NOTE 1: Alan’s favourite films: Naturally enough ‘Head’ is at the top spot and The Beatles’ ‘Help!’ – see review no 3 – is right behind. The best of the rest are the dwarf-criminal escapade ‘Time Bandits’ (yes, OK, there is a George Harrison soundtrack but this is the one Monty Python related film that is actually funny rather than odd or dull – and yes I do include the hideously over-rated ‘Life Of Brian’!), the wonderfully poignant ‘Bridge To Terabithia’ (in which music features heavily too, strangely enough), the greatest and most criminally under-rated film Disney ever made ‘Pete’s Dragon’ (which features Helen Reddy’s singing the drop dead gorgeous ‘Candle In The Water’) and the fascinatingly slow and oblique ‘Lost In Translation’ (which has a cracking soundtrack). Only Tony Hancock’s movingly brave and bleak ‘The Punch and Judy Man’ and the psychedelic ‘The Neverending Story’ have no musical links in my top list – although the first does have a link with this ‘Wonderwall’ film via Irene Handl!

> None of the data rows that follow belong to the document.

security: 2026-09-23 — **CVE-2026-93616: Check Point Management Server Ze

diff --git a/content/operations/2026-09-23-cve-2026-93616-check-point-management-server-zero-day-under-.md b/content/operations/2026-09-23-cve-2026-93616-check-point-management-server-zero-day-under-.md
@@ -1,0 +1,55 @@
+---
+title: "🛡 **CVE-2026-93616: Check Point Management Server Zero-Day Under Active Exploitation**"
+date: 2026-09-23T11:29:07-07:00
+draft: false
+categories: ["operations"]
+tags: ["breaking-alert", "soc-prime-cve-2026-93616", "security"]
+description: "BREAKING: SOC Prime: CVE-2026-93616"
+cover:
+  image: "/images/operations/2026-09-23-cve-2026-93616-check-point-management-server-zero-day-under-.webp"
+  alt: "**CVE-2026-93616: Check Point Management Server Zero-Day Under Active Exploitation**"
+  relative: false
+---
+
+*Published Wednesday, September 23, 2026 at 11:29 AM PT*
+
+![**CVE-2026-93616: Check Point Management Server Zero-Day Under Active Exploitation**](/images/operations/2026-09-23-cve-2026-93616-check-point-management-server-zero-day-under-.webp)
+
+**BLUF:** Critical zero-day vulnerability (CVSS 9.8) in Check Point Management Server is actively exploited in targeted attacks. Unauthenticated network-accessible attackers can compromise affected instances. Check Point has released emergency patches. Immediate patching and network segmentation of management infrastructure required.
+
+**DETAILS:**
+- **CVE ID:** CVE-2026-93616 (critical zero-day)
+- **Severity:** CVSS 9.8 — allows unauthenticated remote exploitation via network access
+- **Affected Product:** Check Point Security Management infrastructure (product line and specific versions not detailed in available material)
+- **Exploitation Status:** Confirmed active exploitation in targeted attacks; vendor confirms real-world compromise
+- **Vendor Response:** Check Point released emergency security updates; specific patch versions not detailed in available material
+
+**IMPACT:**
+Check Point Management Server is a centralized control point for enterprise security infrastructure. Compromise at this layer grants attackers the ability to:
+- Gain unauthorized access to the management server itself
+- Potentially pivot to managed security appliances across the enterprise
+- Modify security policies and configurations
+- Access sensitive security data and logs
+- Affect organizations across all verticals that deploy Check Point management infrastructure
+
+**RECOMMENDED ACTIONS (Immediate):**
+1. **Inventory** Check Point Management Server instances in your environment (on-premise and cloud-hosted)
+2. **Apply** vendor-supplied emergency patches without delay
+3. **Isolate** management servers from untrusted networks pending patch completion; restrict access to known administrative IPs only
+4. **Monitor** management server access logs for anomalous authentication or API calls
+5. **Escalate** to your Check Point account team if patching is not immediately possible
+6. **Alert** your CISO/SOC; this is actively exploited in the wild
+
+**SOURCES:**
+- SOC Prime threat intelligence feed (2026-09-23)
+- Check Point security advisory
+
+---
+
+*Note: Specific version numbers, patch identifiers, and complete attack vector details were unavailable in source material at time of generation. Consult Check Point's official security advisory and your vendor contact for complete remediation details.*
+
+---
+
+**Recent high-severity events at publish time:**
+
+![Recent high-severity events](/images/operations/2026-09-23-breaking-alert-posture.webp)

You may notice something else about this list too; with the exception of ‘Bandits’ and ‘Dragon’ there are no direct lines between the good and the bad (and the ugly) in any of these films, simply people trying their best to live life their own way – the friction comes from other ordinary people living life their way and the clashes with their own (although you could make a case for ‘apathy’ in the case of ‘Story’). Even ‘Help!’ makes sense when you understand that the Kaiili tribe are simply following instructions left to them that they think will extend peace and tranquillity to their sect (with poor Ringo caught up in the middle of everything!)